Interviewer: Miss Irene Robertson Person Interviewed: Fannie Alexander Location: Helena, Arkansas Age: 62 Occupation: Teacher “I was an orphant child. My mother-in-law told me during slavery she was a field hand. One day the overseer was going to whoop one of the women ’bout sompin or other and all the women started with the hoes to him and run him clear out of the field. They would killed him if he hadn’t got out of the way. She said the master hadn’t put a overseer over them for a long time. Some of ’em wouldn’t do their part and he
A well known lawyer and pioneer of Idaho is Charles Marshall Hays, of Boise. Almost his entire life has been passed on the Pacific coast and he has therefore been a witness of the marvelous development of this section of the country. He was born in Saline County, Missouri, on the 22d of April 1845, and is descended from Irish ancestry. Members of the family were early residents of Virginia and Kentucky and were participants in the struggle that brought to the nation her independence. The grandfather of our subject removed from the Old Dominion to Kentucky during the pioneer epoch

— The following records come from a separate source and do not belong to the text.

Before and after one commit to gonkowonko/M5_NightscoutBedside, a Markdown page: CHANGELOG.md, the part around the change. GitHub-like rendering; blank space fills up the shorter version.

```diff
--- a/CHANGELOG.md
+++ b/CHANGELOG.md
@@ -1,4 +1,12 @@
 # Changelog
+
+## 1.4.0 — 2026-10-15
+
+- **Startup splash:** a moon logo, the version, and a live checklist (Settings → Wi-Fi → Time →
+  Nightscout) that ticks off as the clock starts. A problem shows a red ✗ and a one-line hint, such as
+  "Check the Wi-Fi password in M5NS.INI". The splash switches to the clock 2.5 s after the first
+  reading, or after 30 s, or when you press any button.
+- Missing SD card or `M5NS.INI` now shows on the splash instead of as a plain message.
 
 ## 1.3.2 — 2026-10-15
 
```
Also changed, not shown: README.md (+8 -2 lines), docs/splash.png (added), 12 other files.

Jeremiah Hays, of Ireland, married Jane Moore, of Scotland, and came to America and settled in Bourbon County, Kentucky, where they had Mary, Delila, Nancy, Joanna, Absalom, Jane, Thomas, Joseph, and Mahala. Mr. Hays, with his wife and two daughters, Jane and Mahala, started to Montgomery County, Mo., but when they reached St. Louis he died. His widow and children settled near Marthasville. Jane married Oliver McCleur, of Pennsylvania, who was a blacksmith, and settled in Warren County. Mahala married John Ward, of Kentucky, who was a hatter, and also settled in Warren County. Absalom and Joseph Hays came to